(Records from a data collection)
⟨

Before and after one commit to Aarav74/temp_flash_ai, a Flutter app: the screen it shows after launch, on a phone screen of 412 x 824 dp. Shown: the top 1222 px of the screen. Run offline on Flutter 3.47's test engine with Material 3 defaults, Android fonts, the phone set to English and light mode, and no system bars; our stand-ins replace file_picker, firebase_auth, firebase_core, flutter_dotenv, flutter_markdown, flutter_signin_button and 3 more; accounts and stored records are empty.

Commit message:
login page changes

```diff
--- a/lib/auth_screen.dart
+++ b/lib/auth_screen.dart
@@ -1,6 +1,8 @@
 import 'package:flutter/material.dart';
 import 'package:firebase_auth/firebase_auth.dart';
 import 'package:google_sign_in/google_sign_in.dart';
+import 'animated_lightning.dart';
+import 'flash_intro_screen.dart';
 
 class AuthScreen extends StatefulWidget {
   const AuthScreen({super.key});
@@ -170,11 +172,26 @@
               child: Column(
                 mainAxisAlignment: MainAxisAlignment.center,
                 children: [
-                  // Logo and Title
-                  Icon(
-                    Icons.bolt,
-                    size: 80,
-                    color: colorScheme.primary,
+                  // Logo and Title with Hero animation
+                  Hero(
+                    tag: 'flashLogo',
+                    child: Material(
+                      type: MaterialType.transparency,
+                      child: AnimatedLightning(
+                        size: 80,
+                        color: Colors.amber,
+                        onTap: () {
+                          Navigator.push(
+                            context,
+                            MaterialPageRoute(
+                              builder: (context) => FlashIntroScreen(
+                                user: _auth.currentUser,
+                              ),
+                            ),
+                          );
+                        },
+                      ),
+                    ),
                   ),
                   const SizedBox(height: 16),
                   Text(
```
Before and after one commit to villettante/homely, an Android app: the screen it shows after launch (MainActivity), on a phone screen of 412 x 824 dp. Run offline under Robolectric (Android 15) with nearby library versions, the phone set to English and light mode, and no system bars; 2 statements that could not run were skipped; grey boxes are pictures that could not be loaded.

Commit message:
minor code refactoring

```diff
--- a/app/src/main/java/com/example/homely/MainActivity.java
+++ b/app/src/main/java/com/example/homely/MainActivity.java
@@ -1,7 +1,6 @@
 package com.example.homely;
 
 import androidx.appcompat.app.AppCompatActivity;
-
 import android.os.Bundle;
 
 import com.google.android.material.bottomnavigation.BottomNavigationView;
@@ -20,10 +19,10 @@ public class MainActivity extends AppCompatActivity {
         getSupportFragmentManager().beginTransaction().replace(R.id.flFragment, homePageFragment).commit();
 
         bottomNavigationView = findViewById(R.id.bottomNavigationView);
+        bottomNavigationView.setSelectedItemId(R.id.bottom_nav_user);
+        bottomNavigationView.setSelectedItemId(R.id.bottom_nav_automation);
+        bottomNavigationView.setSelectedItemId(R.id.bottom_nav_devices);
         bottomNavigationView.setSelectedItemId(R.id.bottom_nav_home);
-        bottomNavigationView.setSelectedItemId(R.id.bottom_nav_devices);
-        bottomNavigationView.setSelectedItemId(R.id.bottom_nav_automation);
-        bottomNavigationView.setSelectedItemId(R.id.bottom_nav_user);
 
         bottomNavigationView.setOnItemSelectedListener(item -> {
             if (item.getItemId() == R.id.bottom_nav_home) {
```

⟩

Task goal:
Starting at the top of the records, copy every line exactly.

Finished exercise:
Before and after one commit to Aarav74/temp_flash_ai, a Flutter app: the screen it shows after launch, on a phone screen of 412 x 824 dp. Shown: the top 1222 px of the screen. Run offline on Flutter 3.47's test engine with Material 3 defaults, Android fonts, the phone set to English and light mode, and no system bars; our stand-ins replace file_picker, firebase_auth, firebase_core, flutter_dotenv, flutter_markdown, flutter_signin_button and 3 more; accounts and stored records are empty.

Commit message:
login page changes

```diff
--- a/lib/auth_screen.dart
+++ b/lib/auth_screen.dart
@@ -1,6 +1,8 @@
 import 'package:flutter/material.dart';
 import 'package:firebase_auth/firebase_auth.dart';
 import 'package:google_sign_in/google_sign_in.dart';
+import 'animated_lightning.dart';
+import 'flash_intro_screen.dart';
 
 class AuthScreen extends StatefulWidget {
   const AuthScreen({super.key});
@@ -170,11 +172,26 @@
               child: Column(
                 mainAxisAlignment: MainAxisAlignment.center,
                 children: [
-                  // Logo and Title
-                  Icon(
-                    Icons.bolt,
-                    size: 80,
-                    color: colorScheme.primary,
+                  // Logo and Title with Hero animation
+                  Hero(
+                    tag: 'flashLogo',
+                    child: Material(
+                      type: MaterialType.transparency,
+                      child: AnimatedLightning(
+                        size: 80,
+                        color: Colors.amber,
+                        onTap: () {
+                          Navigator.push(
+                            context,
+                            MaterialPageRoute(
+                              builder: (context) => FlashIntroScreen(
+                                user: _auth.currentUser,
+                              ),
+                            ),
+                          );
+                        },
+                      ),
+                    ),
                   ),
                   const SizedBox(height: 16),
                   Text(
```
Before and after one commit to villettante/homely, an Android app: the screen it shows after launch (MainActivity), on a phone screen of 412 x 824 dp. Run offline under Robolectric (Android 15) with nearby library versions, the phone set to English and light mode, and no system bars; 2 statements that could not run were skipped; grey boxes are pictures that could not be loaded.

Commit message:
minor code refactoring

```diff
--- a/app/src/main/java/com/example/homely/MainActivity.java
+++ b/app/src/main/java/com/example/homely/MainActivity.java
@@ -1,7 +1,6 @@
 package com.example.homely;
 
 import androidx.appcompat.app.AppCompatActivity;
-
 import android.os.Bundle;
 
 import com.google.android.material.bottomnavigation.BottomNavigationView;
@@ -20,10 +19,10 @@ public class MainActivity extends AppCompatActivity {
         getSupportFragmentManager().beginTransaction().replace(R.id.flFragment, homePageFragment).commit();
 
         bottomNavigationView = findViewById(R.id.bottomNavigationView);
+        bottomNavigationView.setSelectedItemId(R.id.bottom_nav_user);
+        bottomNavigationView.setSelectedItemId(R.id.bottom_nav_automation);
+        bottomNavigationView.setSelectedItemId(R.id.bottom_nav_devices);
         bottomNavigationView.setSelectedItemId(R.id.bottom_nav_home);
-        bottomNavigationView.setSelectedItemId(R.id.bottom_nav_devices);
-        bottomNavigationView.setSelectedItemId(R.id.bottom_nav_automation);
-        bottomNavigationView.setSelectedItemId(R.id.bottom_nav_user);
 
         bottomNavigationView.setOnItemSelectedListener(item -> {
             if (item.getItemId() == R.id.bottom_nav_home) {
```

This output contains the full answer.